Let’s look at some other coaches running the same man coverage set up. The 2018 Kansas City Chiefs and Tennessee Titans were just behind the Lions and Patriots in man coverage use that season — opposing teams' average time to throw was 2.61 seconds and 2.74 seconds, respectively. The Dolphins are at 2.77 seconds and 2.78 seconds in the two seasons under Brian Flores. Houston is at 2.51 seconds, 2.85 seconds and 2.73 seconds under former Patriot man Bill O’Brien until recently.
A defense just cannot allow a quarterback to hold on to the ball for almost three seconds and expect its man coverage players to hold up. In 2020, the average time to throw against Cover 1 across the league is 2.65 seconds.
This is also where we start to distinguish between two different types of Cover 1. With a blitz of five or more defenders, the coverage means none of the man players have help over the low middle of the field but still have safety help deep. A four-man rush allows for a low-hole or rat defender to pick up and replace any crossing routes or slants in the underneath middle of the field. While in both coverages there is a deep, centerfield free safety and everyone else is playing man coverage, the techniques are different. The Lions — and you already knew this — were bad at both types. No matter what they did, they couldn't get to the quarterback.
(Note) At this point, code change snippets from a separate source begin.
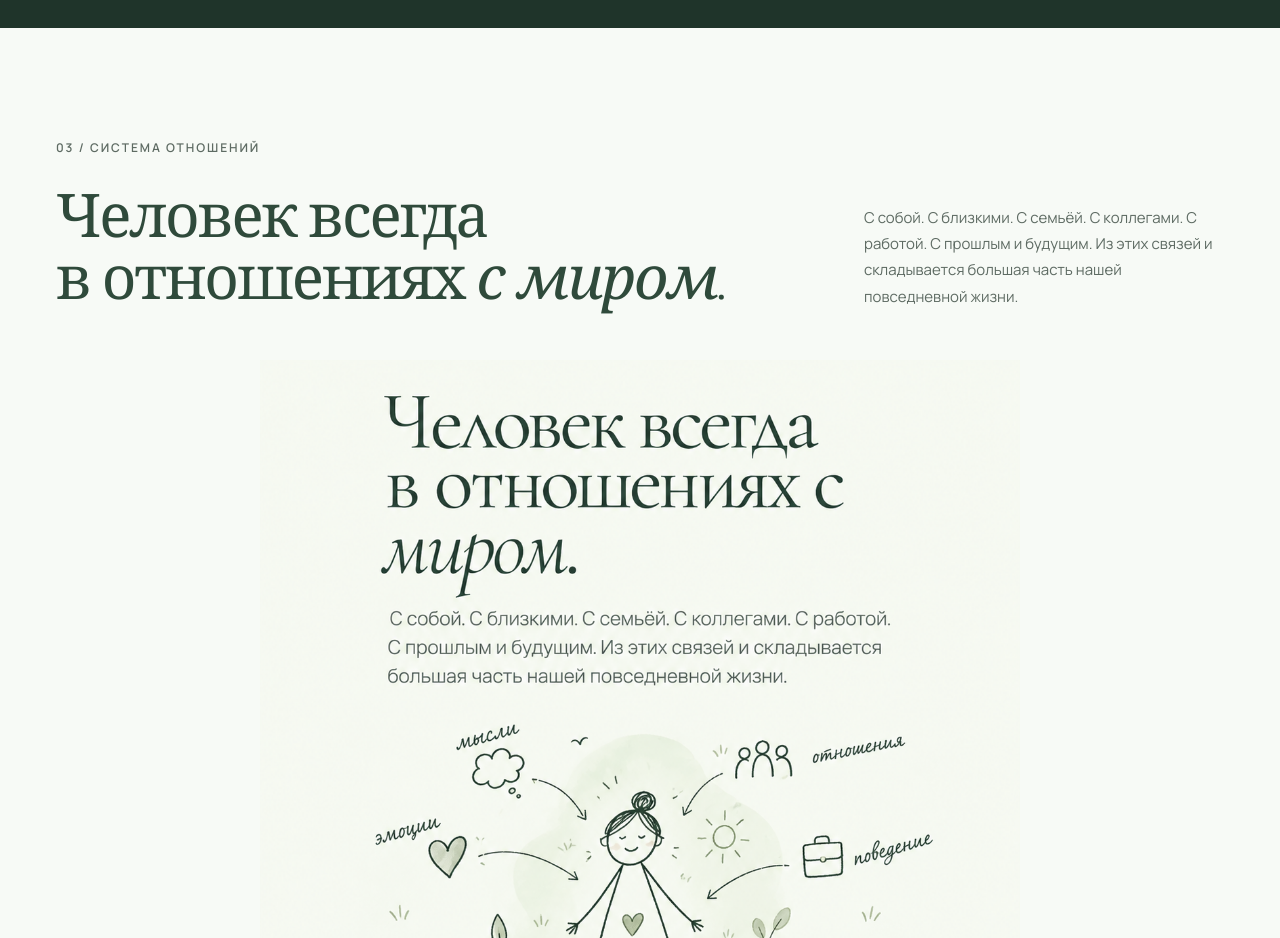
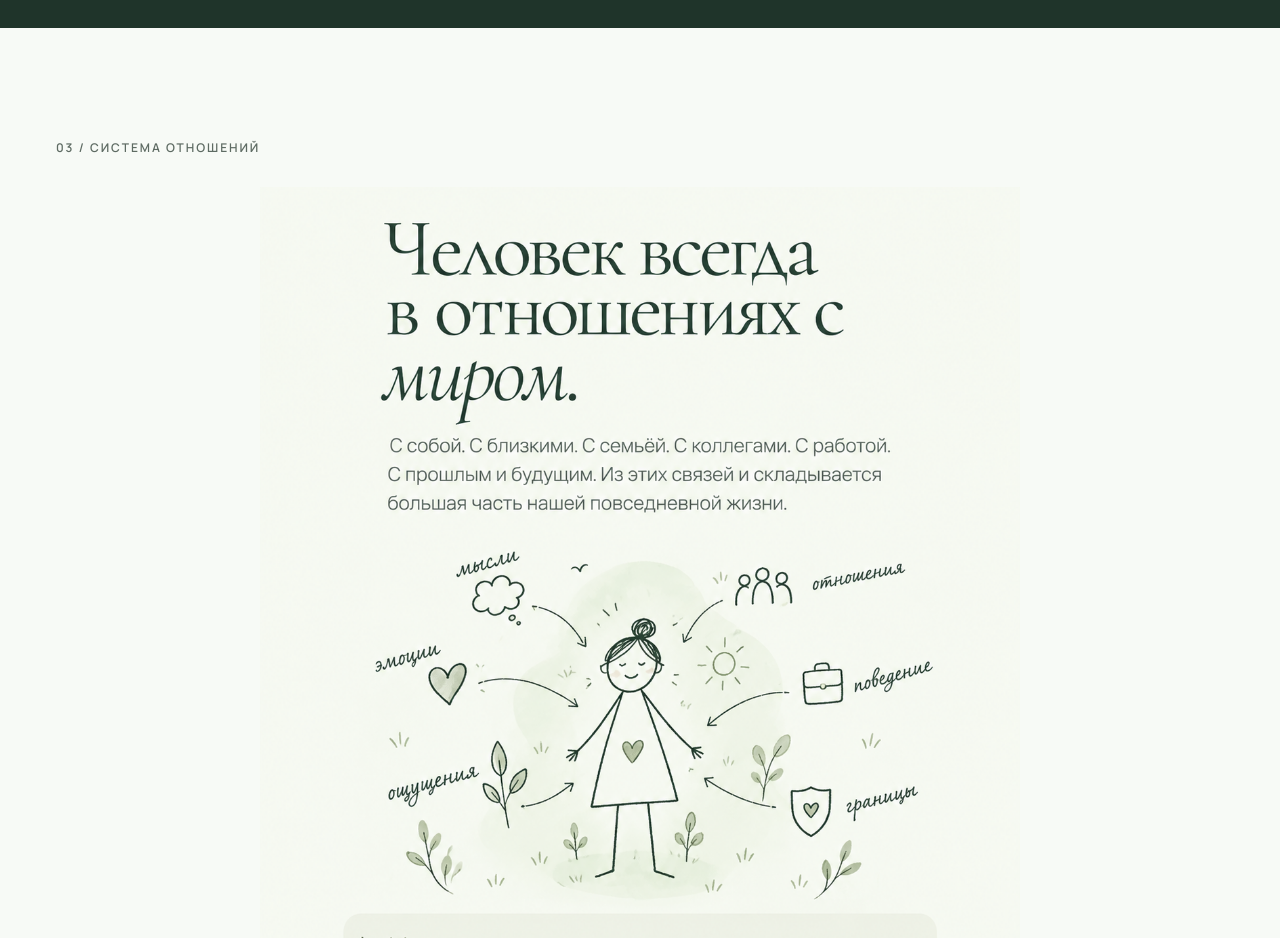
Before and after one commit to yalou2012-cmyk/Irina_Lebedinskaya, a plain HTML site: page index.html in a window 1280 px wide. Shown: the part 5240-6178 px from the top of the page. Drawn offline with nearby package versions, Linux system fonts and the light colour scheme.

Commit message:
Remove repeated heading and copy above relationships artwork

```diff
--- a/index.html
+++ b/index.html
@@ -78,7 +78,7 @@
     </section>
     <section class="dialogue section"><div class="wrap reveal"><p class="eyebrow">От понимания — к взаимодействию</p><h2>Мало научиться говорить.<br>Важно научиться<br><em>договариваться.</em></h2><p>Слышать себя. Замечать другого.<br>Находить способ быть в диалоге.</p></div></section>
     <section class="section relationships wrap">
-      <div class="section-heading reveal"><div><p class="eyebrow">03 / Система отношений</p><h2>Человек всегда<br>в отношениях <em>с миром.</em></h2></div><p>С собой. С близкими. С семьёй. С коллегами. С работой. С прошлым и будущим. Из этих связей и складывается большая часть нашей повседневной жизни.</p></div>
+      <p class="eyebrow">03 / Система отношений</p>
       <figure class="illustration"><a href="images/concept-relationships.png" target="_blank" rel="noopener" aria-label="Открыть карту отношений в полном размере, в новой вкладке"><img src="images/concept-relationships.png" alt="Человек всегда в отношениях с миром: мысли, эмоции, ощущения, отношения, поведение и личные границы" width="1122" height="1402" loading="lazy"></a><figcaption>У каждого — своя карта связей <span>Открыть крупнее ↗</span></figcaption></figure>
     </section>
     <section class="section white" id="about"><div class="wrap about-grid">
```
Let’s start with Cover 1 and four or fewer defenders rushing the quarterback. There have been 72 instances since 2018 where a team played at least 50 snaps of this in a season. The Lions rank 46th, 54th and 65th in expected points allowed per play among them. The Patriots have the first-, fifth- and 67th-ranked teams, but that’s neither here nor there. When looking at the pass rush for this coverage, we want to use the pass-rush “wins” stat. These plays are usually going to be straight rushes from the defensive line, so we need to see which defenders are winning their battles against the offensive line. Yet, the Lions ranked 23rd in win percentage in 2018, 27th in 2019 and 20th this year.
That’s clearly bad, so let’s see how they do when they blitz and play man. There have been 92 instances since 2018 where a team played at least 25 snaps of this in a season. The Lions rank 77th, 82nd and 85th in expected points allowed per play among them. The Patriots rank third, 16th and 37th, but again, that’s neither here nor there.
We are going to look at pressure rate for this type of defense because with all the loops and stunting that come with a blitz, the goal is to try to get free rushers and not necessarily just beat the guy in front of you. The Lions ranked 13th in pressure rate in 2018, 18th in 2019 and 25th this season.
When a team can’t do the things it spends most of its time theorizing about and practicing every day at even a league-average level, something must change. But instead of waiting for Matt Patricia to change, the Lions' organization made a change themselves by removing him and general manager Bob Quinn ahead of a massive rebuild.